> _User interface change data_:
----------
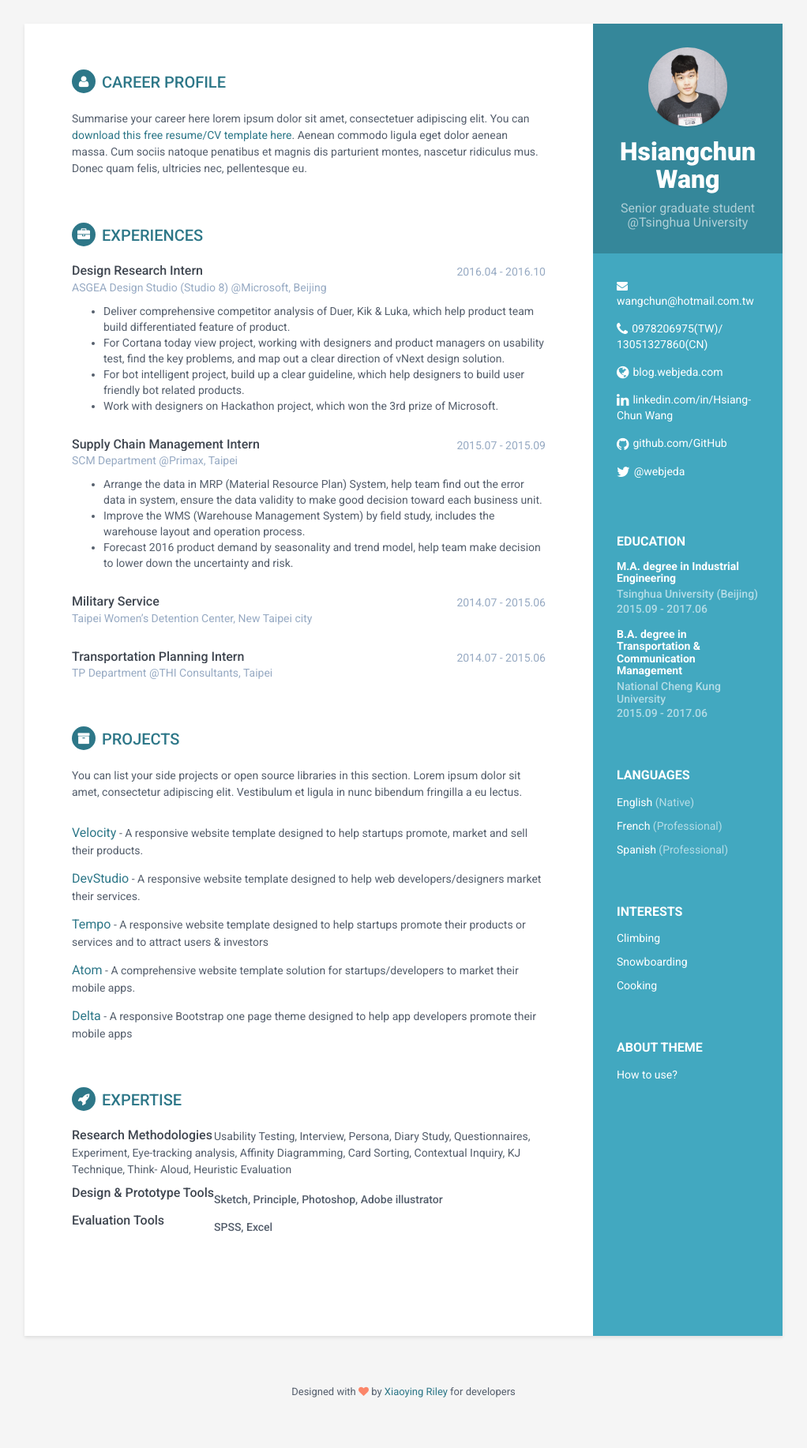
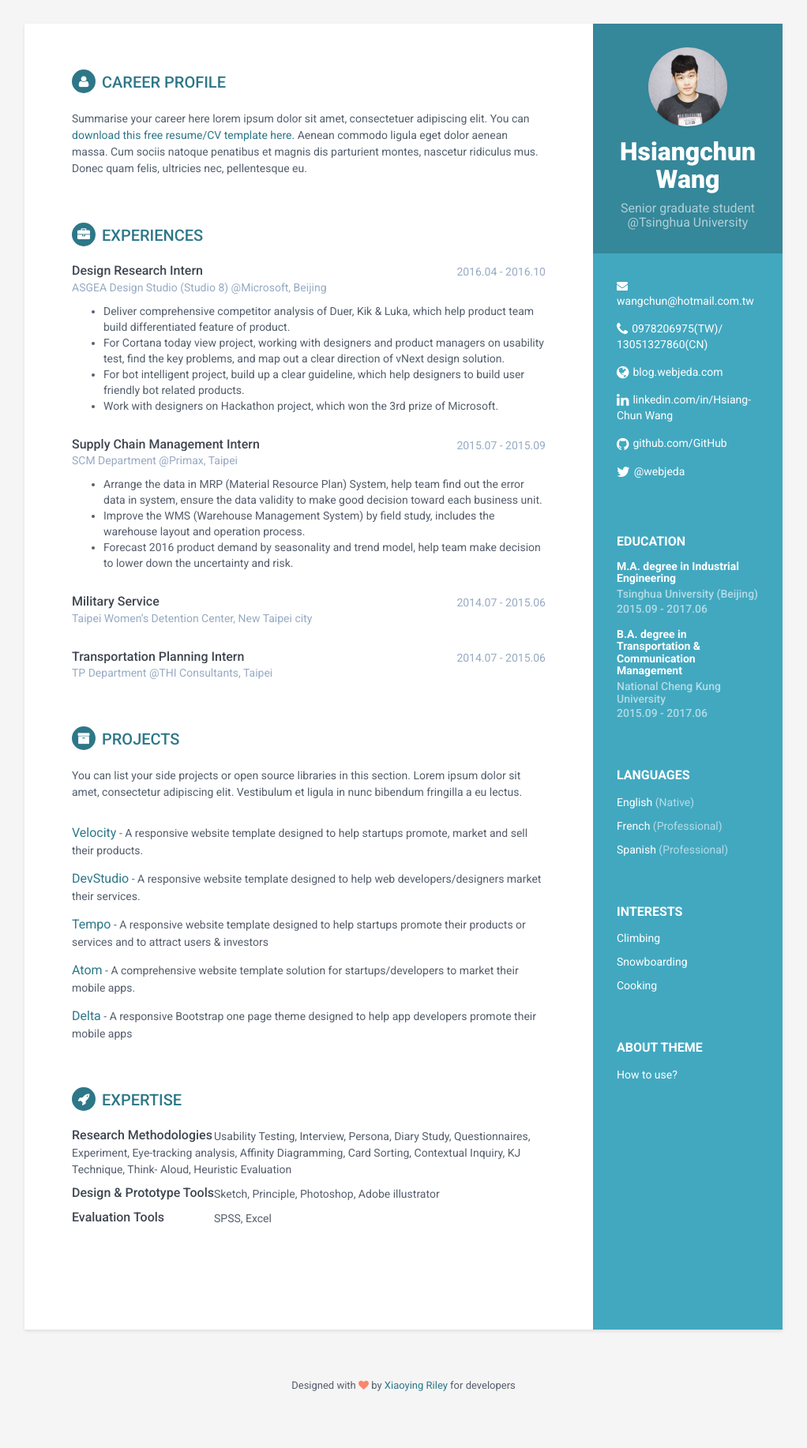
Before and after one commit to hsiangchunwang/hsiangchunwang.github.io, a Jekyll site: the page built from index.html, in a window 1280 px wide. Shown: the whole page at 79% size, without its empty margins (129-1151 px from the left). Built offline with Jekyll 4.4.1, drawn with Linux system fonts in a browser that asks for light colours.

Commit message:
Update skills.html

```diff
--- a/_includes/skills.html
+++ b/_includes/skills.html
@@ -8,12 +8,12 @@
 
                     <div class="item">
                         <h3 class="level-title">Design &amp; Prototype Tools</h3>
-                          <h4 class="skillcontent">Sketch, Principle, Photoshop, Adobe illustrator</h4>
+                          <p class="skillcontent">Sketch, Principle, Photoshop, Adobe illustrator</p>
                     </div><!--//item-->
 
                     <div class="item">
                         <h3 class="level-title">Evaluation Tools</h3>
-                            <h4 class="skillcontent">SPSS, Excel</h4>
+                            <p class="skillcontent">SPSS, Excel</p>
                     </div><!--//item-->
 
                 </div>
```
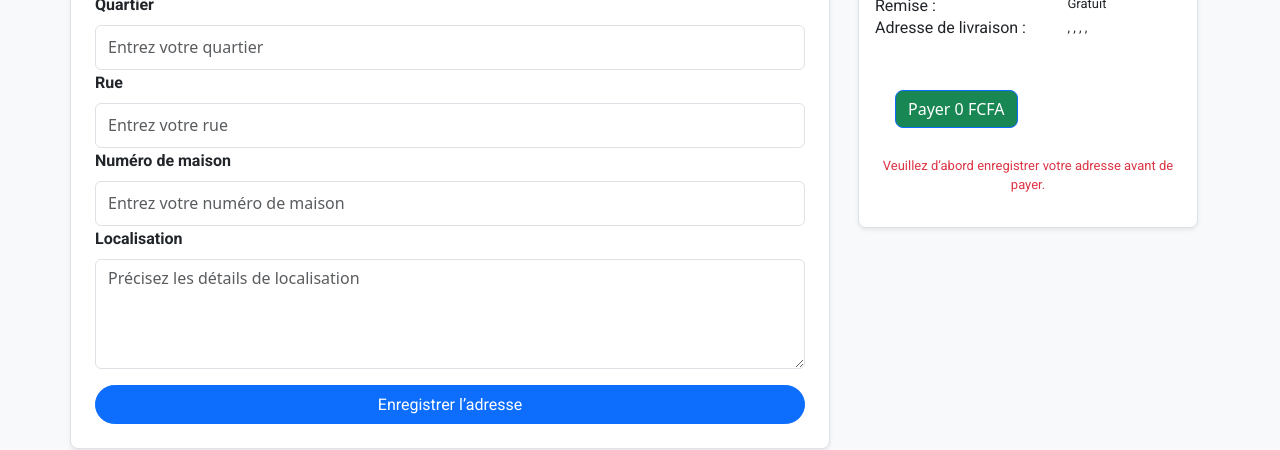
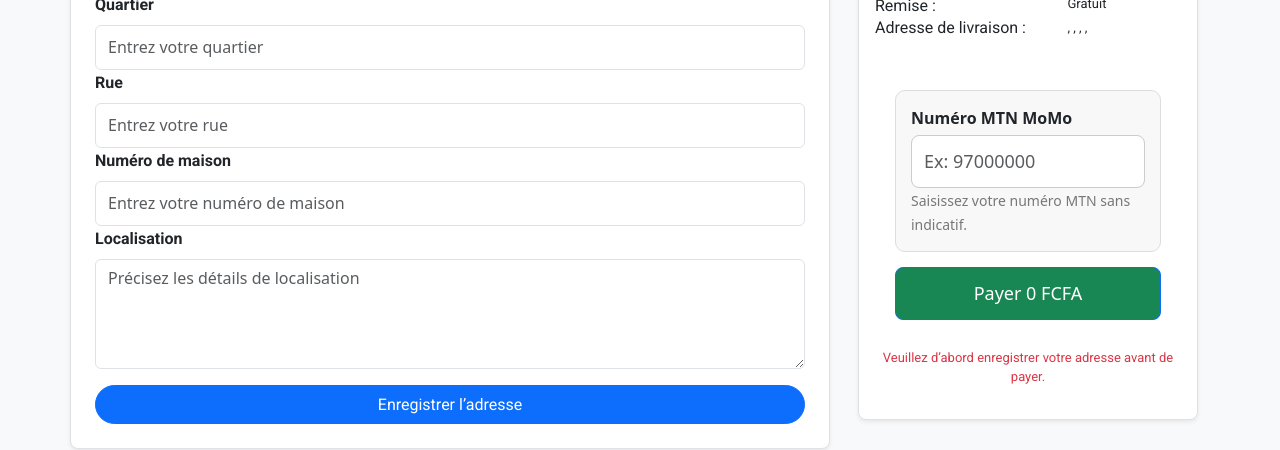
Before and after one commit to GROUP-NOL-MARKET/application_web_front, a React (Create React App) app: page /Paiement in a window 1280 px wide. Shown: the part 307-757 px from the top of the page. Built offline with nearby package versions, Linux system fonts and the light colour scheme; no server answers.

Commit message:
Commit pour le paiement en production

```diff
--- a/src/Components/SandboxMomoButton.js
+++ b/src/Components/SandboxMomoButton.js
@@ -1,30 +1,60 @@
-
-import React, { useState, useEffect } from 'react';
-import { useNavigate } from "react-router-dom"
-import { Button } from "react-bootstrap"
+import React, { useState, useEffect, useRef } from 'react';
+import { useNavigate } from "react-router-dom";
+import { Button, Spinner, Alert, Form } from "react-bootstrap";
 import API from './Authentification/api';
-import { Spinner } from 'react-bootstrap';
 import { toast } from 'react-toastify';
 
 export default function SandboxMomoButton({ amount }) {
-    const [ref, setRef] = useState(null);
-    const [status, setStatus] = useState('');
+    const [phone, setPhone] = useState("");            // numéro MTN entré par l'utilisateur
+    const [refId, setRefId] = useState(null);
+    const [txId, setTxId] = useState(null);
+    const [status, setStatus] = useState('idle');
     const [loading, setLoading] = useState(false);
+    const [errorMsg, setErrorMsg] = useState(null);
     const navigate = useNavigate();
 
+    const pollingRef = useRef({ cancelled: false, attempts: 0 });
+    const MAX_POLL_ATTEMPTS = 100;
+    const POLL_INTERVAL_MS = 3000;
+
+    // Vérification simple du numéro MTN
+    const isValidPhone = (num) => {
+        return /^9[0-9]{7}$/.test(num); // Format béninois MTN (ex: 97xxxxxx, 96xxxxxx...)
+    };
+
     const createPayment = async () => {
+        if (!isValidPhone(phone)) {
+            toast.error("Veuillez entrer un numéro MTN valide.");
+            return;
+        }
+
         setLoading(true);
+        setErrorMsg(null);
+        setStatus('processing');
+        pollingRef.current.cancelled = false;
+        pollingRef.current.attempts = 0;
+
         try {
-            const res = await API.post('/sandbox/payments/create', { amount });
-            if (res.data.ok) {
-                setRef(res.data.reference);
+            const res = await API.post('/momo/create', {
+                amount,
+                partyId: phone
+            });
+
+            if (res?.data?.ok) {
+                setRefId(res.data.reference || null);
+                setTxId(res.data.transaction_id || null);
                 setStatus('processing');
+                toast.info('Demande envoyée — veuillez valider sur votre téléphone.');
             } else {
                 setStatus('failed');
+                setErrorMsg(res?.data?.error || 'Erreur init paiement');
+                toast.error('Impossible d’initier le paiement.');
             }
         } catch (e) {
-            console.error(e);
+            console.error('createPayment error', e);
             setStatus('error');
+            setErrorMsg(e?.response?.data || e.message);
+            toast.error('Erreur réseau.');
         } finally {
             setLoading(false);
         }
@@ -32,58 +62,128 @@ export default function SandboxMomoButton({ amount }) {
 
     // Polling du statut
     useEffect(() => {
-        if (!ref) return;
+        if (!refId) return;
 
-        let isMounted = true; // éviter les updates après cleanup
+        let isMounted = true;
 
         const poll = async () => {
+            if (!isMounted || pollingRef.current.cancelled) return;
+
             try {
-                const res = await API.get(`/sandbox/payments/status/${ref}`);
-                const newStatus = res.data.status;
+                pollingRef.current.attempts += 1;
 
-                if (!isMounted) return;
+                if (pollingRef.current.attempts > MAX_POLL_ATTEMPTS) {
+                    setStatus('failed');
+                    setErrorMsg("Délai dépassé, réessayez.");
+                    toast.warning("Temps dépassé.");
+                    return;
+                }
 
-                setStatus(newStatus);
+                const res = await API.get(`/momo/status/${refId}`);
+                const newStatus = res?.data?.status || 'unknown';
 
-                //Si terminé → toast + redirection + stop polling
-                if (['approved', 'declined', 'failed'].includes(newStatus)) {
-                    if (newStatus === 'approved') {
-                        toast.success("Paiement approuvé !");
-                    } else if (newStatus === 'declined') {
-                        toast.error("Paiement refusé !");
+                const normalized = String(newStatus).toLowerCase();
+                setStatus(normalized);
+
+                if (normalized === 'approved') {
+                    toast.success("Paiement approuvé !");
+                    pollingRef.current.cancelled = true;
+                    setTimeout(() => navigate('/'), 1000);
+                    return;
+                }
+
+                if (normalized === 'declined' || normalized === 'failed') {
+                    const meta = res?.data?.meta || {};
+                    const reason = (meta?.reason || meta?.message || '').toLowerCase();
+
+                    if (reason.includes("insuff")) {
+                        toast.error("Solde insuffisant.");
+                        setErrorMsg("Solde insuffisant.");
                     } else {
-                        toast.error("Paiement échoué !");
+                        toast.error("Paiement refusé.");
+                        setErrorMsg("Paiement refusé.");
                     }
 
-                    navigate('/');
-                    return; // STOP ici. On ne relance plus le polling.
+                    pollingRef.current.cancelled = true;
+                    setTimeout(() => navigate('/'), 1500);
+                    return;
                 }
 
-                // Si toujours processing
-                setTimeout(poll, 3000);
+                setTimeout(poll, POLL_INTERVAL_MS);
 
             } catch (err) {
-                console.log("Erreur polling :", err);
-                if (isMounted) setTimeout(poll, 3000);
+                console.log("poll error", err);
+                if (!pollingRef.current.cancelled) {
+                    setTimeout(poll, POLL_INTERVAL_MS);
+                }
             }
         };
 
-        // Démarrage du premier poll
         poll();
 
         return () => {
-            // Cleanup: on arrête tout
             isMounted = false;
+            pollingRef.current.cancelled = true;
         };
-    }, [ref]);
+    }, [refId, navigate]);
 
 
-
+    // === UI ===
     return (
         <div style={{ padding: 20 }}>
-            <Button onClick={createPayment} disabled={loading} className="rounded-3 bg-success">
-                {status === "processing" && loading ? <Spinner animation='border' /> : `Payer ${amount} FCFA`}
+
+            {/* Formulaire façon 1XBet / Betwinner */}
+            <div
+                style={{
+                    background: '#f8f8f8',
+                    padding: 15,
+                    borderRadius: 10,
+                    marginBottom: 15,
+                    border: '1px solid #ddd'
+                }}
+            >
+                <label style={{ fontWeight: 'bold', marginBottom: 5 }}>Numéro MTN MoMo</label>
+
+                <input
+                    type="tel"
+                    maxLength="8"
+                    className="form-control"
+                    placeholder="Ex: 97000000"
+                    value={phone}
+                    onChange={(e) => setPhone(e.target.value.replace(/\D/g, ""))}
+                    style={{
+                        fontSize: 18,
+                        padding: 12,
+                        borderRadius: 8,
+                        border: "1px solid #ccc"
+                    }}
+                />
+
+                <small style={{ color: "#777" }}>Saisissez votre numéro MTN sans indicatif.</small>
+            </div>
+
+            {txId && <div style={{ marginBottom: 8 }}>Transaction : <strong>{txId}</strong></div>}
+            {status !== 'idle' && status !== 'processing' && errorMsg && (
+                <Alert variant="danger">{errorMsg}</Alert>
+            )}
+
+            <Button
+                onClick={createPayment}
+                disabled={loading || status === 'processing'}
+                className="rounded-3 bg-success w-100"
+                style={{ padding: 12, fontSize: 18 }}
+            >
+                {loading || status === "processing"
+                    ? <><Spinner animation='border' size="sm" /> Traitement…</>
+                    : `Payer ${amount} FCFA`
+                }
             </Button>
+
+            {status === 'processing' && (
+                <div style={{ marginTop: 10 }}>
+                    <small>En attente — vérification automatique toutes les 3s…</small>
+                </div>
+            )}
         </div>
     );
 }
```
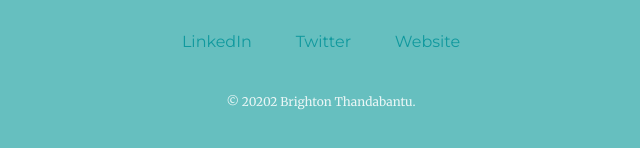
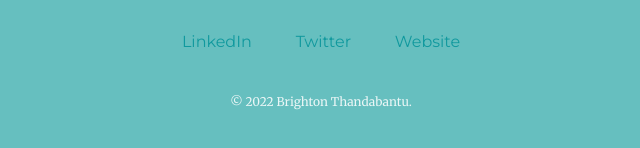
Before and after one commit to dev-thandabantu/Thandabantu-Brighton, a plain HTML site: page index.html in a window 1280 px wide. Shown: the part 3088-3236 px from the top of the page, 319-959 px from the left. Drawn offline with Linux system fonts and the light colour scheme.

Commit message:
fixed copyright year

```diff
--- a/index.html
+++ b/index.html
@@ -64,7 +64,7 @@
         <a class="footer-link" href="https://www.linkedin.com/in/bthanda/">LinkedIn</a>
         <a class="footer-link" href="https://twitter.com/Its_Thandah">Twitter</a>
         <a class="footer-link" href="https://anchor.fm/dashboard/episode/enjngh">Website</a>
-        <p class="copyright" >© 20202 Brighton Thandabantu.</p>
+        <p class="copyright" >© 2022 Brighton Thandabantu.</p>
       </div>
 
 
```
----------
> _What to produce_: Please work out how many lines in the records hold the string "processing", and give only the number.

> _Expected output_: 8